Tuesday, November 23, 10am-12pm CET - Face-to-face and online conference

The transition to a circular economy has become a necessity. Faced with the limits of the linear production and consumption model, how can we encourage the development of more circular and frugal practices at all levels? To answer this question, the Veolia Institute organized a conference on November 23rd to mark the release of the new issue of its review on: "Industry and waste: toward the circular economy". 



After an introduction by Nicolas Renard, Executive Director of the Veolia Institute, Valérie Guillard, Professor of Marketing at the University of Paris Dauphine, focused on consumer behavior and the issue of sufficiency, which questions the need to purchase, upstream of the circular economy. 
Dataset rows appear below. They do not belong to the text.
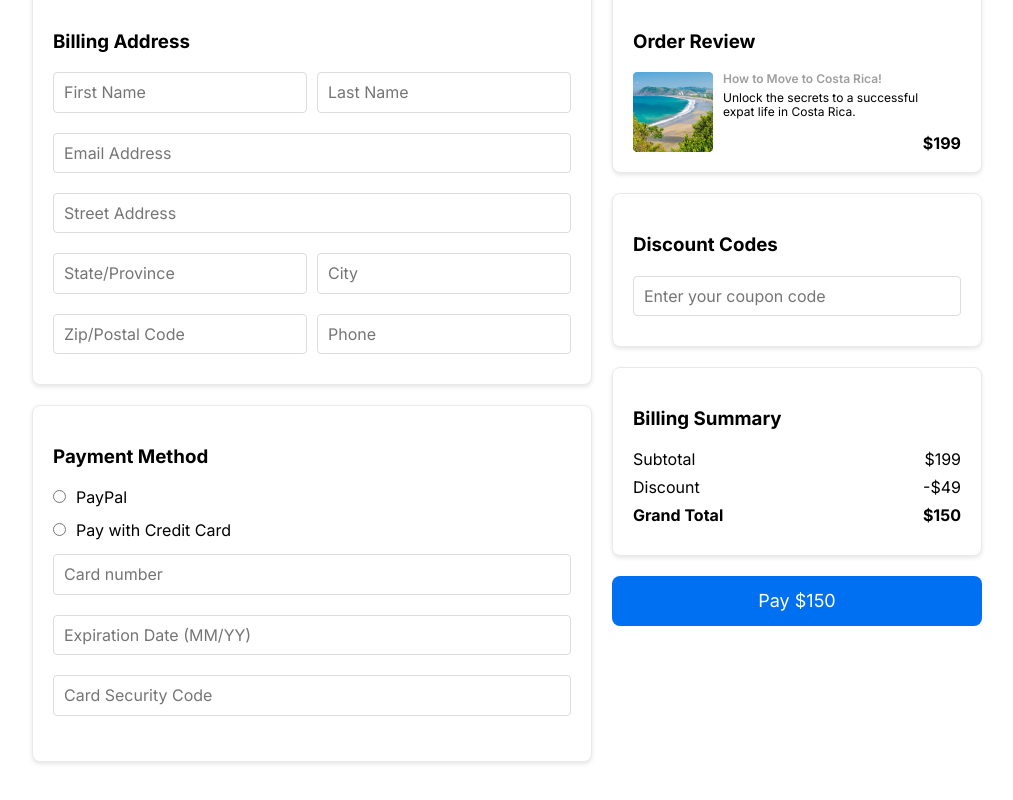
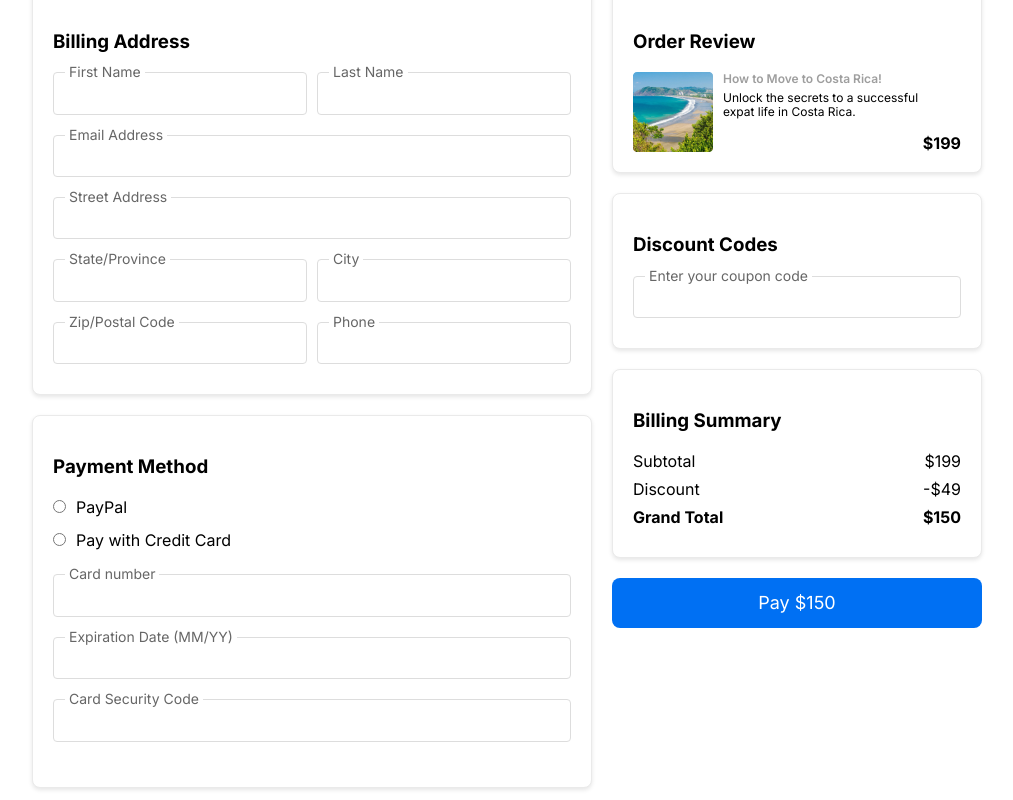
Before and after one commit to BrianKendalBucek/costa-rica-course, a Next.js app in the folder costa-rica-course/: page /checkout in a window 1280 px wide. Shown: the part 500-1300 px from the top of the page, without its empty margins (133-1146 px from the left). Built offline with nearby package versions, Linux system fonts and the light colour scheme.

Commit message:
improve style of input with cut out label on checkout page

```diff
--- a/costa-rica-course/src/components/BillingAddress.module.scss
+++ b/costa-rica-course/src/components/BillingAddress.module.scss
@@ -19,15 +19,48 @@
 .inputRow {
   display: flex;
   gap: 10px;
-  // width: 100%;
+  width: 100%;
+}
 
+.inputContainer {
+  position: relative;
+  width: 100%;
 }
 
 .input {
   box-sizing: border-box;
-  padding: 10px;
+  padding: 12px 10px 10px; /* More space on top for the label */
   border: 1px solid #ddd;
   border-radius: 4px;
   width: 100%;
   margin-bottom: 10px;
+  outline: none;
+  font-size: 16px;
 }
+
+.input:focus {
+  border-color: #4caf50;
+}
+
+.label {
+  position: absolute;
+  top: -8px;  /* Lift the label above the input */
+  left: 12px; /* Align label with padding */
+  background-color: white; /* Create the cutout effect */
+  padding: 0 4px;  /* Padding around the label */
+  font-size: 14px;
+  color: #666;
+  pointer-events: none; /* Ensure the label doesn't interfere with the input */
+  transition: 0.2s ease all;
+}
+
+.input::placeholder {
+  color: transparent; /* Hide placeholder text */
+}
+
+.input:not(:placeholder-shown) + .label,
+.input:focus + .label {
+  top: -8px;  /* Keep the label above when there's input or focus */
+  font-size: 14px;
+  color: #333;
+}
--- a/costa-rica-course/src/components/BillingAddress.tsx
+++ b/costa-rica-course/src/components/BillingAddress.tsx
@@ -6,38 +6,82 @@ const BillingAddress = () => {
       <h3 className={styles.sectionTitle}>Billing Address</h3>
       <form className={styles.form}>
         <div className={styles.inputRow}>
+          <div className={styles.inputContainer}>
             <input
               className={styles.input}
               type="text"
-            placeholder="First Name"
+              id="firstName"
+              placeholder=" "
             />
-          <input className={styles.input} type="text" placeholder="Last Name" />
+            <label className={styles.label} htmlFor="firstName">First Name</label>
           </div>
+          <div className={styles.inputContainer}>
+            <input
+              className={styles.input}
+              type="text"
+              id="lastName"
+              placeholder=" "
+            />
+            <label className={styles.label} htmlFor="lastName">Last Name</label>
+          </div>
+        </div>
+        <div className={styles.inputContainer}>
           <input
             className={styles.input}
             type="email"
-          placeholder="Email Address"
+            id="email"
+            placeholder=" "
           />
+          <label className={styles.label} htmlFor="email">Email Address</label>
+        </div>
+        <div className={styles.inputContainer}>
           <input
             className={styles.input}
             type="text"
-          placeholder="Street Address"
+            id="streetAddress"
+            placeholder=" "
           />
+          <label className={styles.label} htmlFor="streetAddress">Street Address</label>
+        </div>
         <div className={styles.inputRow}>
+          <div className={styles.inputContainer}>
             <input
               className={styles.input}
               type="text"
-            placeholder="State/Province"
+              id="stateProvince"
+              placeholder=" "
             />
-          <input className={styles.input} type="text" placeholder="City" />
+            <label className={styles.label} htmlFor="stateProvince">State/Province</label>
           </div>
-        <div className={styles.inputRow}>
+          <div className={styles.inputContainer}>
             <input
               className={styles.input}
               type="text"
-            placeholder="Zip/Postal Code"
+              id="city"
+              placeholder=" "
             />
-          <input className={styles.input} type="text" placeholder="Phone" />
+            <label className={styles.label} htmlFor="city">City</label>
+          </div>
+        </div>
+        <div className={styles.inputRow}>
+          <div className={styles.inputContainer}>
+            <input
+              className={styles.input}
+              type="text"
+              id="postalCode"
+              placeholder=" "
+            />
+            <label className={styles.label} htmlFor="postalCode">Zip/Postal Code</label>
+          </div>
+          <div className={styles.inputContainer}>
+            <input
+              className={styles.input}
+              type="text"
+              id="phone"
+              placeholder=" "
+            />
+            <label className={styles.label} htmlFor="phone">Phone</label>
+          </div>
         </div>
       </form>
     </div>
--- a/costa-rica-course/src/components/DiscountSection.module.scss
+++ b/costa-rica-course/src/components/DiscountSection.module.scss
@@ -10,11 +10,45 @@
   margin-bottom: 20px;
 }
 
+.inputContainer {
+  position: relative;
+  width: 100%;
+}
+
 .input {
-  padding: 10px;
+  box-sizing: border-box;
+  padding: 12px 10px 10px; /* More space on top for the label */
   border: 1px solid #ddd;
   border-radius: 4px;
   width: 100%;
-  box-sizing: border-box;
   margin-bottom: 10px;
+  outline: none;
+  font-size: 16px;
 }
+
+.input:focus {
+  border-color: #4caf50;
+}
+
+.label {
+  position: absolute;
+  top: -8px; /* Lift the label above the input */
+  left: 12px; /* Align label with padding */
+  background-color: white; /* Create the cutout effect */
+  padding: 0 4px; /* Padding around the label */
+  font-size: 14px;
+  color: #666;
+  pointer-events: none; /* Ensure the label doesn't interfere with the input */
+  transition: 0.2s ease all;
+}
+
+.input::placeholder {
+  color: transparent; /* Hide placeholder text */
+}
+
+.input:not(:placeholder-shown) + .label,
+.input:focus + .label {
+  top: -8px; /* Keep the label above when there's input or focus */
+  font-size: 14px;
+  color: #333;
+}
--- a/costa-rica-course/src/components/DiscountSection.tsx
+++ b/costa-rica-course/src/components/DiscountSection.tsx
@@ -4,11 +4,15 @@ const DiscountSection = () => {
   return (
     <div className={styles.discountSection}>
       <h3 className={styles.sectionTitle}>Discount Codes</h3>
-      <input
-        className={styles.input}
-        type="text"
-        placeholder="Enter your coupon code"
-      />
+      <div className={styles.inputContainer}>
+        <input
+          className={styles.input}
+          type="text"
+          id="couponCode"
+          placeholder=" "
+        />
+        <label className={styles.label} htmlFor="couponCode">Enter your coupon code</label>
+      </div>
     </div>
   );
 };
--- a/costa-rica-course/src/components/PaymentMethod.module.scss
+++ b/costa-rica-course/src/components/PaymentMethod.module.scss
@@ -21,18 +21,52 @@
       }
 
       .creditCardForm {
-        margin-top: 15px;
+        margin-top: 25px;
         display: flex;
         flex-direction: column;
         gap: 10px;
 
+        .inputContainer {
+          position: relative;
+          width: 100%;
+        }
+
         .input {
-          padding: 10px;
+          box-sizing: border-box;
+          padding: 12px 10px 10px; /* More space on top for the label */
           border: 1px solid #ddd;
           border-radius: 4px;
           width: 100%;
-          box-sizing: border-box;
           margin-bottom: 10px;
+          outline: none;
+          font-size: 16px;
+        }
+
+        .input:focus {
+          border-color: #4caf50;
+        }
+
+        .label {
+          position: absolute;
+          top: -8px; /* Lift the label above the input */
+          left: 12px; /* Align label with padding */
+          background-color: white; /* Create the cutout effect */
+          padding: 0 4px; /* Padding around the label */
+          font-size: 14px;
+          color: #666;
+          pointer-events: none; /* Ensure the label doesn't interfere with the input */
+          transition: 0.2s ease all;
+        }
+
+        .input::placeholder {
+          color: transparent; /* Hide placeholder text */
+        }
+
+        .input:not(:placeholder-shown) + .label,
+        .input:focus + .label {
+          top: -8px; /* Keep the label above when there's input or focus */
+          font-size: 14px;
+          color: #333;
         }
       }
     }
--- a/costa-rica-course/src/components/PaymentMethod.tsx
+++ b/costa-rica-course/src/components/PaymentMethod.tsx
@@ -13,21 +13,33 @@ const PaymentMethod = () => {
           <input type="radio" id="credit-card" name="payment" />
           <label htmlFor="credit-card">Pay with Credit Card</label>
           <div className={styles.creditCardForm}>
+            <div className={styles.inputContainer}>
               <input
                 className={styles.input}
                 type="text"
-              placeholder="Card number"
+                id="cardNumber"
+                placeholder=" "
               />
+              <label className={styles.label} htmlFor="cardNumber">Card number</label>
+            </div>
+            <div className={styles.inputContainer}>
               <input
                 className={styles.input}
                 type="text"
-              placeholder="Expiration Date (MM/YY)"
+                id="expirationDate"
+                placeholder=" "
               />
+              <label className={styles.label} htmlFor="expirationDate">Expiration Date (MM/YY)</label>
+            </div>
+            <div className={styles.inputContainer}>
               <input
                 className={styles.input}
                 type="password"
-              placeholder="Card Security Code"
+                id="cardSecurityCode"
+                placeholder=" "
               />
+              <label className={styles.label} htmlFor="cardSecurityCode">Card Security Code</label>
+            </div>
           </div>
         </div>
       </div>
```
Lines whose indentation alone changed are shown as unchanged.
Ronan Groussier, Head of Public Affairs at the NGO Halte à l'Obsolescence Programmée-HOP, presented the work of his organization to inform consumers, influence public decisions and help companies extend their products' lifespan and enhance repairability.

Jean-Paul Raillard, president of the ENVIE federation, recalled the potential for local job creation in the circular economy, particularly in the field of repair. The Envie network employs 2,800 people, two-thirds of whom are on social integration schemes, for the repair of WEEE, in particular large household appliances, and medical equipment (e.g. wheelchairs).

Cédric L'Elchat, Managing Director of Veolia subsidiary SARP Industries, recalled the challenges in terms of public health, climate, environmental protection and strategic resources of the development of electric vehicles. He explained why the recycling of electric vehicle batteries is a solution for the future.

The speakers' presentations were followed by a debate, moderated by Franck Aggeri, Professor of Management at the Scientific Management Center of Mines ParisTech and coordinator of the latest issue of the Veolia Institute  Review "Industry and waste: toward the circular economy".

The conference in pictures